Display session, Friday, January 09
The brief and dramatic appearance of Comet Shoemaker--Levy 9 (S--L 9) has punctuated the notion that many small members of the solar system might be strengthless `rubble-piles'. Models of the S--L 9 encounter indicate that only a relatively strengthless rubble-pile is able to catastrophically disrupt into a cloud of debris that later condenses into twenty or so gravitating `clumps' having the S--L 9 `string-of-pearls' morphology (e.g., Asphaug and Benz 1996). These models show that gravitational condensation of the debris into distinct clumps depends sensitively on the progenitor's density as well as its orbit. This phenomenon is re-examined by tracking the orbital motion andthe local mass density of a tidally disrupted projectile (see also Rettig et al. 1996). By employing elementary orbit mechanics, it is shown that when the debris' gravitational contraction timescale becomes shorter than its orbital spreading timescale, the debris breaks up into n L/D distinct clumps, where L is the debris length and D is the progenitor's diameter. Without appealing to a CPU--intensive calculation, we extend the available N--body simulations to unexplored regions of parameter space and reveal how the number of clumps n depends upon the progenitor's density, its periapse distance, and velocity at infinity (the problem is generalized to hyperbolic encounters as well). These findings also provide an additional constraint for the Galilean crater chain problem.
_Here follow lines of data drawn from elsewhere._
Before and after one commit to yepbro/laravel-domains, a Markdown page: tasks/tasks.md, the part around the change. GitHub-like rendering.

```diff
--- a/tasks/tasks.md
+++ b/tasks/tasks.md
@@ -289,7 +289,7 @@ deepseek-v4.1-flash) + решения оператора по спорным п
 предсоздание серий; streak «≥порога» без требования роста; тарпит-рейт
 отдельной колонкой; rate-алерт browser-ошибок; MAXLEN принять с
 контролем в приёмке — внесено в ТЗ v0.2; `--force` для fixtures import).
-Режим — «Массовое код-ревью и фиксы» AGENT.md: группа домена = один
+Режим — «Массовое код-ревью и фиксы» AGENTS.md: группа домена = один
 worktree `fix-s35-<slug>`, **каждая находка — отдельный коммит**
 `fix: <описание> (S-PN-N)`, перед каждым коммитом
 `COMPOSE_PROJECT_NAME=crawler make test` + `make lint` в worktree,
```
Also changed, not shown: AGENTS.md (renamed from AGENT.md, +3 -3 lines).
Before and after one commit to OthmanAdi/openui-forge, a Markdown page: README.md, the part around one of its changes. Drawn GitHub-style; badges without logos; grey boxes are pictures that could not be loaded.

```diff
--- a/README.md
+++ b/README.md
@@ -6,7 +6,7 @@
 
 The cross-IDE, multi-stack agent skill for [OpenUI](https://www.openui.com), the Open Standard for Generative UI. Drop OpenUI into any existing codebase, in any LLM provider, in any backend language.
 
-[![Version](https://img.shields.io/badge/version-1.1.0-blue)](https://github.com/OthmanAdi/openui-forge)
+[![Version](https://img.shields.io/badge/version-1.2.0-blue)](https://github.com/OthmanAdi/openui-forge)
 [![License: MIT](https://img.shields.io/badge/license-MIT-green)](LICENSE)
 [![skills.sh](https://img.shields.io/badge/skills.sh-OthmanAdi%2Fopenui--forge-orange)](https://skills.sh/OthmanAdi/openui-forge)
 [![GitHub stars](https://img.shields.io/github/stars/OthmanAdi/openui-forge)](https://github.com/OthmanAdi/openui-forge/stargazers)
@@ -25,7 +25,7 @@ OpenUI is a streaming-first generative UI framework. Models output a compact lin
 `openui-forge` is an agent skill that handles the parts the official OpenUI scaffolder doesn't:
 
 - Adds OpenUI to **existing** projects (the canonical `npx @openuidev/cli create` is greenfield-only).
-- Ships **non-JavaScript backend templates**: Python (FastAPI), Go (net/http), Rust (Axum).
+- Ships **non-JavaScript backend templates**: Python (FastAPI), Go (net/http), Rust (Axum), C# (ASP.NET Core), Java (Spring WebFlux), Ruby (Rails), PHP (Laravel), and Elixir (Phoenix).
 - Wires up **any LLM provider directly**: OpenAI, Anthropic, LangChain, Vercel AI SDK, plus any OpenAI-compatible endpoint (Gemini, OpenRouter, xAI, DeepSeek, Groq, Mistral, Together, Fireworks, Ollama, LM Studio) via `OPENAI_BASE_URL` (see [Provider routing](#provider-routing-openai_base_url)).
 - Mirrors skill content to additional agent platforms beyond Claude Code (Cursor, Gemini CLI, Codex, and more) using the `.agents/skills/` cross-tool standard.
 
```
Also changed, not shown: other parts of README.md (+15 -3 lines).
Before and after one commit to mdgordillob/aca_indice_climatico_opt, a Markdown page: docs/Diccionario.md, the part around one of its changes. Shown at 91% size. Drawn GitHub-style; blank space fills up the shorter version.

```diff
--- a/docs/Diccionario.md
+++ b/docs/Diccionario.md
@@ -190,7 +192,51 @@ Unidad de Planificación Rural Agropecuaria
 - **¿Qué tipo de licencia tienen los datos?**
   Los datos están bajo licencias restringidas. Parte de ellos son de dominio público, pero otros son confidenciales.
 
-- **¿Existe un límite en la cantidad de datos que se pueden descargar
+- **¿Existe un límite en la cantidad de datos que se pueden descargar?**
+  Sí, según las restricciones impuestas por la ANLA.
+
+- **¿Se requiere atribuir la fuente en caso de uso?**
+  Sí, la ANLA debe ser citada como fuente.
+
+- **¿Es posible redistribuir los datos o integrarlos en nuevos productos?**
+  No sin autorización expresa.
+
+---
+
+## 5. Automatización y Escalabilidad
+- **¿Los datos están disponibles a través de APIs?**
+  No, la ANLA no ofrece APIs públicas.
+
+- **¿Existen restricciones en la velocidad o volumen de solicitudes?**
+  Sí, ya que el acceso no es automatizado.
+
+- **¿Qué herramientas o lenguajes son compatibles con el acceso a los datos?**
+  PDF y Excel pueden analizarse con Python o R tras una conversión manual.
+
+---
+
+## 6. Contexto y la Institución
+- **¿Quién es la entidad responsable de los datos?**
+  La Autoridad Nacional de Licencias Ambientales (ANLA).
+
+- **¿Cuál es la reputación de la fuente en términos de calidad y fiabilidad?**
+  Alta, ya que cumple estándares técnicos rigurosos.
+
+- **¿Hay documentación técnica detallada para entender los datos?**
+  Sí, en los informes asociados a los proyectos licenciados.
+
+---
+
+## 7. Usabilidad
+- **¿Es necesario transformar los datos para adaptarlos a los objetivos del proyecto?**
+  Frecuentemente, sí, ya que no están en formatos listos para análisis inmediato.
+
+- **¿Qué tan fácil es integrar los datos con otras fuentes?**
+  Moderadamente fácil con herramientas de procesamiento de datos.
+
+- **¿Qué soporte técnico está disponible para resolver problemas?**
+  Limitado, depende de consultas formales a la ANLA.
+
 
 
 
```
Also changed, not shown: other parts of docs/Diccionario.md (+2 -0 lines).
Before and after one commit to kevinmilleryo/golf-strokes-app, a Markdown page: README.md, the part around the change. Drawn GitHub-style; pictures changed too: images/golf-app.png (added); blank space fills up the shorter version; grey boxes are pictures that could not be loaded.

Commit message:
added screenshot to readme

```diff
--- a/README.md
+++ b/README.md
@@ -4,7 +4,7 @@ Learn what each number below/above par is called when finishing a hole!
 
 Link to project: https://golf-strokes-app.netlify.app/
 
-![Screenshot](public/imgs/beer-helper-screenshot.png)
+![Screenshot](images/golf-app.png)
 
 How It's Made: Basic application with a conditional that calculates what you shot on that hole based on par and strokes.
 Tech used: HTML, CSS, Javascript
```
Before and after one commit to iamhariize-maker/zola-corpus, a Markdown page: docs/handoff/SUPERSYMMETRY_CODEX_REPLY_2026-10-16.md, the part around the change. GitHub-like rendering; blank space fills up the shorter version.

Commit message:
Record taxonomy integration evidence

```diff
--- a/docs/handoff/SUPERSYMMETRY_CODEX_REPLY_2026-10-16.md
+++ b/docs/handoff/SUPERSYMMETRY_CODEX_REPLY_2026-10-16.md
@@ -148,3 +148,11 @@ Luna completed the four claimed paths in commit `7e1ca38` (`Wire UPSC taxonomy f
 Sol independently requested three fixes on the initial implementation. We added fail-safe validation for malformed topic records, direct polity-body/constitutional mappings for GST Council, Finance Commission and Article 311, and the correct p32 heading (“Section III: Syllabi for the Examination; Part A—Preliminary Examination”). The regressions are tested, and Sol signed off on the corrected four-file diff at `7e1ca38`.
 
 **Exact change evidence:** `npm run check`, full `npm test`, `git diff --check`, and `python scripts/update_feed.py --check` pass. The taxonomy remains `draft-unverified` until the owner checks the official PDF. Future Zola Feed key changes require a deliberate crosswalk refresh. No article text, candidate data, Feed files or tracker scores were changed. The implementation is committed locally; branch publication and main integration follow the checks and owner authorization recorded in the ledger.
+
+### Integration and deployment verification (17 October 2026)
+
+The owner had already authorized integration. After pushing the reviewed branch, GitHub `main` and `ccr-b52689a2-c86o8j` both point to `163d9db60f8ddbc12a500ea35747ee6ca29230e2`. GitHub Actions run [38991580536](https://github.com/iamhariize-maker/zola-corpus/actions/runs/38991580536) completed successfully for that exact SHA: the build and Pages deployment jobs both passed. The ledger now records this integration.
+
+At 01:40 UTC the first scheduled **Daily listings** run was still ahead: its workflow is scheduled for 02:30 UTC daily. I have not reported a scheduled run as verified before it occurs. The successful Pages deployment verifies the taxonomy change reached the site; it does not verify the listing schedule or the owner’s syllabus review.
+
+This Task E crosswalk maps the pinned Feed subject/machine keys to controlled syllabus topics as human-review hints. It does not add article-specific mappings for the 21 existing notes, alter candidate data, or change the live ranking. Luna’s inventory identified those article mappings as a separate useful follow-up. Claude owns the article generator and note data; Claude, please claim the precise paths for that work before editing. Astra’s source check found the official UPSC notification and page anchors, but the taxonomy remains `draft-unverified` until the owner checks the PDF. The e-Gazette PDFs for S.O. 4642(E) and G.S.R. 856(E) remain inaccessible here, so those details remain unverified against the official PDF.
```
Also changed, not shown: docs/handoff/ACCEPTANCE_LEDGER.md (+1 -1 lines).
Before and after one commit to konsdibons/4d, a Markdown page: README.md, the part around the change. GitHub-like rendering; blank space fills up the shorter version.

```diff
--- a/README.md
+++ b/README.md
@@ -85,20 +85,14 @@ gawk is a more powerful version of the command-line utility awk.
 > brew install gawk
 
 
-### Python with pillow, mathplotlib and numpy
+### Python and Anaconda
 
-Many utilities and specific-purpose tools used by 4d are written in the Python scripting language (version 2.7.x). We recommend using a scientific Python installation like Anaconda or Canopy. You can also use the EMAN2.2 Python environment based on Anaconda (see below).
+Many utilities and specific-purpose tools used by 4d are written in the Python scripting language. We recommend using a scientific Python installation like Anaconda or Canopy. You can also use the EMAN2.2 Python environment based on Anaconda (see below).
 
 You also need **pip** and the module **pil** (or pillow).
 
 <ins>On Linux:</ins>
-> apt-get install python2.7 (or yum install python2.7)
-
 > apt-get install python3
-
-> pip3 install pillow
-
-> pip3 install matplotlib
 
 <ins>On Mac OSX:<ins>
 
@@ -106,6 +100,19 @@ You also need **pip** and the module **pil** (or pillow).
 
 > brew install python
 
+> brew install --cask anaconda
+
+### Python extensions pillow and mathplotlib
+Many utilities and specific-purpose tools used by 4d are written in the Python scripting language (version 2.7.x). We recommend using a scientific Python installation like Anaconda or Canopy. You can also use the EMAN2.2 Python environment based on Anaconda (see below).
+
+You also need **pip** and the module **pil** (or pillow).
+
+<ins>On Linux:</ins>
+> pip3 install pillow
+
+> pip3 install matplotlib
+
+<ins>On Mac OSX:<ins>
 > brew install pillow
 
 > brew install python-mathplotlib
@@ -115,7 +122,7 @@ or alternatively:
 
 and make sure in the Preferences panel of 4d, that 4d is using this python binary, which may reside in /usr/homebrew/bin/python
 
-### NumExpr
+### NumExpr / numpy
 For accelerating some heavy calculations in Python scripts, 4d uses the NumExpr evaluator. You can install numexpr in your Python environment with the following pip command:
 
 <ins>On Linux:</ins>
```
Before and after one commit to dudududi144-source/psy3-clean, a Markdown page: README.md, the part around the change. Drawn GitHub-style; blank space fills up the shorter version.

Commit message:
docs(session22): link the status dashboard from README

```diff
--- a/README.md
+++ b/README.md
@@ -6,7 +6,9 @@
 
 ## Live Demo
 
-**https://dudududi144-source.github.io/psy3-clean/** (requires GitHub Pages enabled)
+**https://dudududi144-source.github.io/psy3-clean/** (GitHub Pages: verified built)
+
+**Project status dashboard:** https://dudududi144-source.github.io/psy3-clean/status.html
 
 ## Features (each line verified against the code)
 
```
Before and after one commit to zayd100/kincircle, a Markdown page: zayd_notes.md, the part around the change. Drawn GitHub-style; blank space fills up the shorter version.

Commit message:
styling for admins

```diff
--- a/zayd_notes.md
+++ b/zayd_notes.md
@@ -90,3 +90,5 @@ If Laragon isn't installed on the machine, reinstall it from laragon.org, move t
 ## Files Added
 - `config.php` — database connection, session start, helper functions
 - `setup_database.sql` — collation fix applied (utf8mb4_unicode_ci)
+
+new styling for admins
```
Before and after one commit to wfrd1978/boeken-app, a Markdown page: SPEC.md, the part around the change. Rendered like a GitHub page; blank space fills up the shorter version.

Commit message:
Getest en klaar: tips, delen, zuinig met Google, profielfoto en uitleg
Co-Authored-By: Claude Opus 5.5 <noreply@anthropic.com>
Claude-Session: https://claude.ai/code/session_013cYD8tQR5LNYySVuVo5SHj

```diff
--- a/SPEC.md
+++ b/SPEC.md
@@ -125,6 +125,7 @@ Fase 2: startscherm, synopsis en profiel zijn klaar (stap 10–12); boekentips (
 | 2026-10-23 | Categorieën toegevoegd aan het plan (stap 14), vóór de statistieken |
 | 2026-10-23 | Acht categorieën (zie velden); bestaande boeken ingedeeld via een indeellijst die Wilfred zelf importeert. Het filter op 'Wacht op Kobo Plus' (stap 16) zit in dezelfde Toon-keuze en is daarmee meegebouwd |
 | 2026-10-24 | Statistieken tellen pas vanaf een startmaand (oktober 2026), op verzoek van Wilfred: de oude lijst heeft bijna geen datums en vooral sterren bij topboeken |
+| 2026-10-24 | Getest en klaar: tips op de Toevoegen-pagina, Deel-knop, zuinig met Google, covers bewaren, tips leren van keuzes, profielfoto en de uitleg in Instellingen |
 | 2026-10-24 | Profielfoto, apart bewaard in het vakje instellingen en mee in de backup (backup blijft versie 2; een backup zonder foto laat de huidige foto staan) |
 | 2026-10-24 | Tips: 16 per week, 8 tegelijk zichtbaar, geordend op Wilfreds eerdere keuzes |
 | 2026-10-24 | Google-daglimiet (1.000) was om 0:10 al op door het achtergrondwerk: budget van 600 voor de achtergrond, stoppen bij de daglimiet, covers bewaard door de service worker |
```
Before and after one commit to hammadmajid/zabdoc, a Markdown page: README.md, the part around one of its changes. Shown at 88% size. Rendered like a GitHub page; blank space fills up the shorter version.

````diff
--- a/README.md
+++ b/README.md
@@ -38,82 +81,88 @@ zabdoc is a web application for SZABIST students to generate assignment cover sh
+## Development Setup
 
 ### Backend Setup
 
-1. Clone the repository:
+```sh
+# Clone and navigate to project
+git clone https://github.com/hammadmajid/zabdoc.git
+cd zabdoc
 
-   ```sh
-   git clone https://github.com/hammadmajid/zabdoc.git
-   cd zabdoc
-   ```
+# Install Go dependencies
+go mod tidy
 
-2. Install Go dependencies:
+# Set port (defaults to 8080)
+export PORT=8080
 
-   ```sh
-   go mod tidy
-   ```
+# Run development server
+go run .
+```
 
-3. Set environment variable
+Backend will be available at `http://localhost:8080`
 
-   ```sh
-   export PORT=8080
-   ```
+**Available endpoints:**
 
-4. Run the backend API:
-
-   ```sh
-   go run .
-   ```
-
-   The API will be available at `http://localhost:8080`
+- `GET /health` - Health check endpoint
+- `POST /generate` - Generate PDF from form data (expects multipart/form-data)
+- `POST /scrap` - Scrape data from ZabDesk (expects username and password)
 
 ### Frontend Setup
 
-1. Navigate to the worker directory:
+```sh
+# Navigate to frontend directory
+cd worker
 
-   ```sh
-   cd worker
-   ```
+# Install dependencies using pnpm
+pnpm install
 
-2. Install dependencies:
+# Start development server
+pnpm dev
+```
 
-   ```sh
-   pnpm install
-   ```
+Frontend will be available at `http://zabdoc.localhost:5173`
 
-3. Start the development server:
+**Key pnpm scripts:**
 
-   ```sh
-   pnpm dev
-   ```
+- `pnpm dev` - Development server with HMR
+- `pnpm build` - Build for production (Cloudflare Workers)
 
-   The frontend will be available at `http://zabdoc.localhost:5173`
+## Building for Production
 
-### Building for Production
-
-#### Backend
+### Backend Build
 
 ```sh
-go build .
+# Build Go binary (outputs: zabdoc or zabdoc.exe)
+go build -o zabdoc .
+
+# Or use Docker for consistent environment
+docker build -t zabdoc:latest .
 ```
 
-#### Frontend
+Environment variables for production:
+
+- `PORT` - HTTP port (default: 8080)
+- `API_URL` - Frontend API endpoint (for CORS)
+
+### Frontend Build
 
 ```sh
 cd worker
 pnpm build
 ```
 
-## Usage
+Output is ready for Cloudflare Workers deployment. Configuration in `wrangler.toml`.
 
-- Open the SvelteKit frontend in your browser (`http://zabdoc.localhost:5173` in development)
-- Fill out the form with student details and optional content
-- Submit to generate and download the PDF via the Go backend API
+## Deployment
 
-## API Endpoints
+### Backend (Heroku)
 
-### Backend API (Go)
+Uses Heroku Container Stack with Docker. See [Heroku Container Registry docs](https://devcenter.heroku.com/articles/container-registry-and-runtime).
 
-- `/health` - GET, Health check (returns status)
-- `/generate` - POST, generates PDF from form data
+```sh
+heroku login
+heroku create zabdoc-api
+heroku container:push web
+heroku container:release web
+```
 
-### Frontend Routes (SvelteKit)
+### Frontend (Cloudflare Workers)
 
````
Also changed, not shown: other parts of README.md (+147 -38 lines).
We find that the projectile's responsible for the Gomul and Gipul crater chains on Callisto likely had comet--like densities of p<1 gm/cm^3. However we are unable to distinguish between cometary and asteroidal impactors for the remaining chains which have fewer numbers of craters.
Program listing for Friday